Email from the dead
All I can imagine is this:
After a billion years of lonely, straight-line sojourning through the universe, a cosmic ray this morning transected the orbit of Earth. In some tiny fraction of a second, it passed through ionosphere, ozone layer, stratosphere, and Oakland, California, its trajectory flashing through a server box just south of Lake Merritt, popping a random bit deep in the latter’s architecture across the gap from “one” to “zero.”
With the result that three years’ worth of email piles up in my Inbox this morning, in a long implacable surge, every single last message of it marked as unread. Now, admittedly, on the long list of stressors we’ll come to know in this life, this has to rank as a minor entry, even a trivial one. But here’s the crux: it turns out that a surprising and disheartening number of these mails were sent by people no longer among the living.
There is, of course, something uncanny about this. And also something uniquely hamfisted, some unintentional but deep autism that rides at the signature frequency of our information technology and delivers a slap in the face just when you’re least prepared to accept or tolerate same.
I’m not necessarily sure I can even see a solution here. Oh, OK, sure, I can imagine a technical fix, deep in the nightmare of limitlessly-interconnected social ubiquity that I’m sure some people actually want to build: one where the distributed intelligence of the net infers one’s death from the variety of cues racking up in the available relational semantics, and quashes all traffic originating from one’s (Open)ID on its way through the pipes. Yeah, that’d do the trick.
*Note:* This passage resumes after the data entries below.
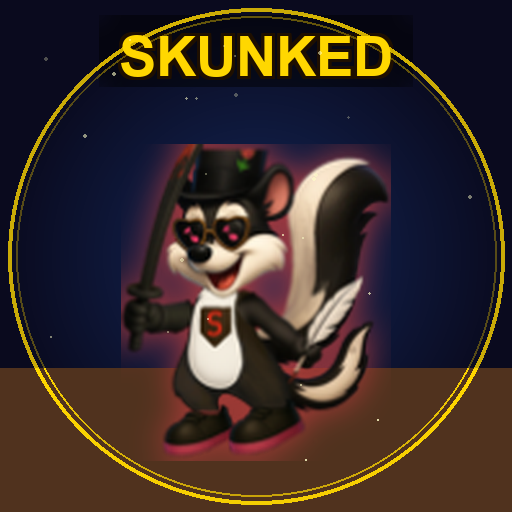
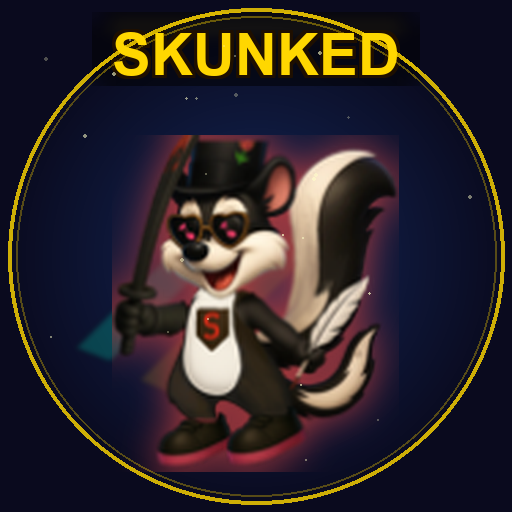
art updates
art updates

diff --git a/generate_play_store_assets.py b/generate_play_store_assets.py
@@ -59,6 +59,16 @@ def scale_to_fit(img, max_w, max_h):
     return img.resize((int(w * ratio), int(h * ratio)), Image.LANCZOS)
 
 
+def cover_fit(img, target_w, target_h):
+    """Scale img to fully cover target_w x target_h, then center-crop."""
+    w, h = img.size
+    ratio = max(target_w / w, target_h / h)
+    resized = img.resize((int(w * ratio), int(h * ratio)), Image.LANCZOS)
+    left = max(0, (resized.size[0] - target_w) // 2)
+    top = max(0, (resized.size[1] - target_h) // 2)
+    return resized.crop((left, top, left + target_w, top + target_h))
+
+
 def draw_text_with_outline(draw, xy, text, font, fill, outline_fill, outline_width=3):
     """Draw text with an outline/stroke for readability."""
     x, y = xy
@@ -96,6 +106,18 @@ def add_glow(canvas, sprite, position, glow_color=(0, 255, 200), glow_radius=12)
     canvas.paste(sprite, position, sprite)
 
 
+def draw_feature_chip(draw, box, text, font, fill, outline, text_fill):
+    """Draw a compact rounded badge for store-art feature callouts."""
+    left, top, right, bottom = box
+    draw.rounded_rectangle(box, radius=18, fill=fill, outline=outline, width=2)
+    bbox = draw.textbbox((0, 0), text, font=font)
+    tw = bbox[2] - bbox[0]
+    th = bbox[3] - bbox[1]
+    tx = left + (right - left - tw) // 2
+    ty = top + (bottom - top - th) // 2 - 2
+    draw_text_with_outline(draw, (tx, ty), text, font, text_fill, (0, 0, 0), outline_width=1)
+
+
 # ---------------------------------------------------------------------------
 # 1. Feature Graphic  (1024 x 500)
 # ---------------------------------------------------------------------------
@@ -104,14 +126,24 @@ def generate_feature_graphic():
     """Create the Play Store feature graphic (1024x500)."""
     W, H = 1024, 500
 
-    # --- Background: forest_bg, darkened + blurred for depth ---
+    # --- Background: forest_bg, cover-fit + softened for depth ---
     bg = Image.open(os.path.join(SPRITES, "backgrounds", "forest_bg.png")).convert("RGBA")
-    bg = bg.resize((W, H), Image.LANCZOS)
-    bg = ImageEnhance.Brightness(bg).enhance(0.45)
-    bg = bg.filter(ImageFilter.GaussianBlur(4))
+    bg = cover_fit(bg, W, H)
+    bg = ImageEnhance.Brightness(bg).enhance(0.34)
+    bg = bg.filter(ImageFilter.GaussianBlur(5))
 
     canvas = bg.copy()
     draw = ImageDraw.Draw(canvas)
+
+    # --- Atmospheric color wash and motion streaks ---
+    wash = Image.new("RGBA", (W, H), (0, 0, 0, 0))
+    wash_draw = ImageDraw.Draw(wash)
+    wash_draw.rectangle([0, 0, W, H], fill=(10, 12, 20, 120))
+    for i in range(5):
+        y = 70 + i * 52
+        wash_draw.line([(52, y), (W - 220, y - 36)], fill=(0, 255, 200, 14), width=8)
+        wash_draw.line([(122, y + 16), (W - 130, y - 14)], fill=(255, 215, 0, 10), width=3)
+    canvas = Image.alpha_composite(canvas, wash)
 
     # --- Gradient overlay: dark edges for vignette ---
     vignette = Image.new("RGBA", (W, H), (0, 0, 0, 0))
@@ -133,31 +165,46 @@ def generate_feature_graphic():
         vig_draw.line([(0, y), (W, y)], fill=(0, 0, 0, alpha))
     canvas = Image.alpha_composite(canvas, vignette)
 
-    # --- Iron Claw (boss2) — attack pose, left side ---
-    iron_claw = extract_frame(
+    # --- Ninja hero on the left ---
+    ninja = extract_frame(
+        os.path.join(SPRITES, "characters", "ninja_attack.png"), frame_index=0
+    )
+    ninja = trim_transparent(ninja)
+    ninja = scale_to_height(ninja, int(H * 0.82))
+    px = 34
+    py = H - ninja.size[1] - 12
+    add_glow(canvas, ninja, (px, py), glow_color=(0, 255, 200), glow_radius=14)
+
+    # --- Boss threat on the right ---
+    boss = extract_frame(
         os.path.join(SPRITES, "enemies", "boss2_attack.png"), frame_index=0
     )
-    iron_claw = trim_transparent(iron_claw)
-    iron_claw = scale_to_height(iron_claw, int(H * 0.80))
-    px = 50
-    py = H - iron_claw.size[1] - 15
-    add_glow(canvas, iron_claw, (px, py), glow_color=(180, 60, 60), glow_radius=12)
+    boss = trim_transparent(boss)
+    boss = scale_to_height(boss, int(H * 0.76))
+    boss = boss.transpose(Image.FLIP_LEFT_RIGHT)
+    bx = W - boss.size[0] - 28
+    by = H - boss.size[1] - 8
+    add_glow(canvas, boss, (bx, by), glow_color=(255, 140, 80), glow_radius=14)
 
-    # --- Malodor (boss4) — idle pose, right side ---
-    malodor = extract_frame(
-        os.path.join(SPRITES, "enemies", "boss4_idle.png"), frame_index=0
+    # --- Mid-frame energy ribbon to pull the eye toward the title ---
+    ribbon = Image.new("RGBA", (W, H), (0, 0, 0, 0))
+    ribbon_draw = ImageDraw.Draw(ribbon)
+    ribbon_draw.polygon(
+        [(300, 370), (452, 188), (510, 194), (360, 382)],
+        fill=(0, 255, 200, 30),
     )
-    malodor = trim_transparent(malodor)
-    malodor = scale_to_height(malodor, int(H * 0.72))
-    malodor = malodor.transpose(Image.FLIP_LEFT_RIGHT)
-    kx = W - malodor.size[0] - 50
-    ky = H - malodor.size[1] - 15
-    add_glow(canvas, malodor, (kx, ky), glow_color=(255, 160, 30), glow_radius=12)
+    ribbon_draw.polygon(
+        [(392, 382), (544, 186), (586, 192), (438, 392)],
+        fill=(255, 215, 0, 22),
+    )
+    ribbon = ribbon.filter(ImageFilter.GaussianBlur(2))
+    canvas = Image.alpha_composite(canvas, ribbon)
 
     # --- Title text ---
     draw = ImageDraw.Draw(canvas)
     title_font = get_font(82, bold=True)
     sub_font = get_font(30, bold=True)
+    chip_font = get_font(20, bold=True)
 
     title = "SKUNKED"
     subtitle = "Way of the Spray"
@@ -170,20 +217,21 @@ def generate_feature_graphic():
     sub_bbox = draw.textbbox((0, 0), subtitle, font=sub_font)
     sw = sub_bbox[2] - sub_bbox[0]
 
-    # Center title horizontally with slight right offset (characters are on left+right)
-    tx = (W - tw) // 2 + 20
-    ty = 50
+    # Center title with a small left bias so the hero silhouette balances it.
+    tx = (W - tw) // 2 + 6
+    ty = 48
 
-    # Title glow background
-    glow_pad = 20
+    # Title panel
+    glow_pad = 24
     glow_rect = Image.new("RGBA", (tw + glow_pad * 2, th + glow_pad * 2 + 50), (0, 0, 0, 0))
     glow_draw = ImageDraw.Draw(glow_rect)
     glow_draw.rounded_rectangle(
         [0, 0, tw + glow_pad * 2, th + glow_pad * 2 + 50],
-        radius=20,
-        fill=(0, 0, 0, 100),
+        radius=24,
+        fill=(6, 8, 16, 160),
     )
-    glow_rect = glow_rect.filter(ImageFilter.GaussianBlur(10))
+    glow_draw.line([(18, 16), (tw + glow_pad * 2 - 18, 16)], fill=(255, 215, 0, 120), width=3)
+    glow_rect = glow_rect.filter(ImageFilter.GaussianBlur(8))
     canvas.paste(
         glow_rect,
         (tx - glow_pad, ty - glow_pad),
@@ -211,24 +259,36 @@ def generate_feature_graphic():
 
     # --- Decorative line under subtitle ---
     line_y = sy + 40
-    line_half = 120
+    line_half = 126
     cx = sx + sw // 2
     for i in range(line_half):
-        alpha = int(200 * (1 - i / line_half))
+        alpha = int(210 * (1 - i / line_half))
         draw.point((cx - i, line_y), fill=(255, 215, 0, alpha))
         draw.point((cx + i, line_y), fill=(255, 215, 0, alpha))
         draw.point((cx - i, line_y + 1), fill=(255, 215, 0, alpha // 2))
         draw.point((cx + i, line_y + 1), fill=(255, 215, 0, alpha // 2))
+
+    # --- Store listing callouts ---
+    chip_y = H - 78
+    chip_w = 186
+    chip_gap = 18
+    total_chips = chip_w * 2 + chip_gap
+    chip_x = (W - total_chips) // 2
+    chip_fill = (12, 16, 28, 208)
+    chip_outline = (255, 215, 0, 165)
+    chip_text = (245, 245, 245, 255)
+    draw_feature_chip(draw, (chip_x, chip_y, chip_x + chip_w, chip_y + 44), "ACHIEVEMENTS", chip_font, chip_fill, chip_outline, chip_text)
+    draw_feature_chip(draw, (chip_x + chip_w + chip_gap, chip_y, chip_x + total_chips, chip_y + 44), "LEADERBOARDS", chip_font, chip_fill, chip_outline, chip_text)
 
     # --- Action particles (small dots scattered) ---
     import random
     random.seed(42)  # deterministic
     particle_layer = Image.new("RGBA", (W, H), (0, 0, 0, 0))
     p_draw = ImageDraw.Draw(particle_layer)
-    for _ in range(60):
+    for _ in range(42):
         rx = random.randint(0, W)
         ry = random.randint(0, H)
-        size = random.randint(1, 4)
+        size = random.randint(1, 3)
         color = random.choice([
             (255, 215, 0, random.randint(80, 180)),   # gold sparkle
             (0, 255, 200, random.randint(60, 150)),    # cyan
@@ -269,6 +329,14 @@ def generate_app_icon():
             fill=(cr, cg, cb, 255),
         )
 
+    # --- Diagonal accent slash for more punch at icon size ---
+    accent = Image.new("RGBA", (SIZE, SIZE), (0, 0, 0, 0))
+    a_draw = ImageDraw.Draw(accent)
+    a_draw.polygon([(74, 348), (216, 206), (252, 220), (110, 362)], fill=(0, 255, 200, 54))
+    a_draw.polygon([(138, 380), (286, 232), (318, 246), (170, 394)], fill=(255, 215, 0, 36))
+    accent = accent.filter(ImageFilter.GaussianBlur(3))
+    canvas = Image.alpha_composite(canvas, accent)
+
     # --- Dojo floor hint (subtle horizontal stripe at bottom) ---
     floor_y = int(SIZE * 0.72)
     for y in range(floor_y, SIZE):
@@ -281,29 +349,30 @@ def generate_app_icon():
         os.path.join(SPRITES, "enemies", "boss2_idle.png"), frame_index=0
     )
     char = trim_transparent(char)
-    char_h = int(SIZE * 0.62)
+    char_h = int(SIZE * 0.66)
     char = scale_to_height(char, char_h)
 
     # Center character
     cx = (SIZE - char.size[0]) // 2
-    cy = SIZE - char.size[1] - int(SIZE * 0.10)
-    add_glow(canvas, char, (cx, cy), glow_color=(180, 60, 60), glow_radius=16)
+    cy = SIZE - char.size[1] - int(SIZE * 0.08)
+    add_glow(canvas, char, (cx, cy), glow_color=(180, 60, 60), glow_radius=18)
 
     # --- Title text "SKUNKED" arched across top ---
     draw = ImageDraw.Draw(canvas)
-    title_font = get_font(56, bold=True)
+    title_font = get_font(58, bold=True)
     title = "SKUNKED"
 
     title_bbox = draw.textbbox((0, 0), title, font=title_font)
     tw = title_bbox[2] - title_bbox[0]
     th = title_bbox[3] - title_bbox[1]
     tx = (SIZE - tw) // 2
-    ty = 25
+    ty = 22
 
     # Text backdrop glow
     glow_bg = Image.new("RGBA", (tw + 40, th + 30), (0, 0, 0, 0))
     g_draw = ImageDraw.Draw(glow_bg)
-    g_draw.rounded_rectangle([0, 0, tw + 40, th + 30], radius=15, fill=(0, 0, 0, 120))
+    g_draw.rounded_rectangle([0, 0, tw + 40, th + 30], radius=18, fill=(0, 0, 0, 130))
+    g_draw.line([(18, 14), (tw + 22, 14)], fill=(255, 215, 0, 110), width=2)
     glow_bg = glow_bg.filter(ImageFilter.GaussianBlur(8))
     canvas.paste(glow_bg, (tx - 20, ty - 10), glow_bg)
 
@@ -319,7 +388,7 @@ def generate_app_icon():
     ring = Image.new("RGBA", (SIZE, SIZE), (0, 0, 0, 0))
     r_draw = ImageDraw.Draw(ring)
     # Outer gold ring
-    r_draw.ellipse([8, 8, SIZE - 8, SIZE - 8], outline=(255, 215, 0, 200), width=4)
+    r_draw.ellipse([8, 8, SIZE - 8, SIZE - 8], outline=(255, 215, 0, 205), width=4)
     # Inner subtle ring
     r_draw.ellipse([16, 16, SIZE - 16, SIZE - 16], outline=(255, 215, 0, 80), width=2)
     canvas = Image.alpha_composite(canvas, ring)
But that in any event is a dodge, and not an answer.
So I suppose we’ll just have to get used to this kind of thing cropping up from time to time: mail from the dear departed, set in present tense and voice, to be dealt with just like anything else that shows up in the Inbox – this bizarrely acute and explicit reminder of loss just one more feature of the labor-saving, planet-linking technology we so depend on.
As we used to say in the Army, though, that’s ate the fuck up.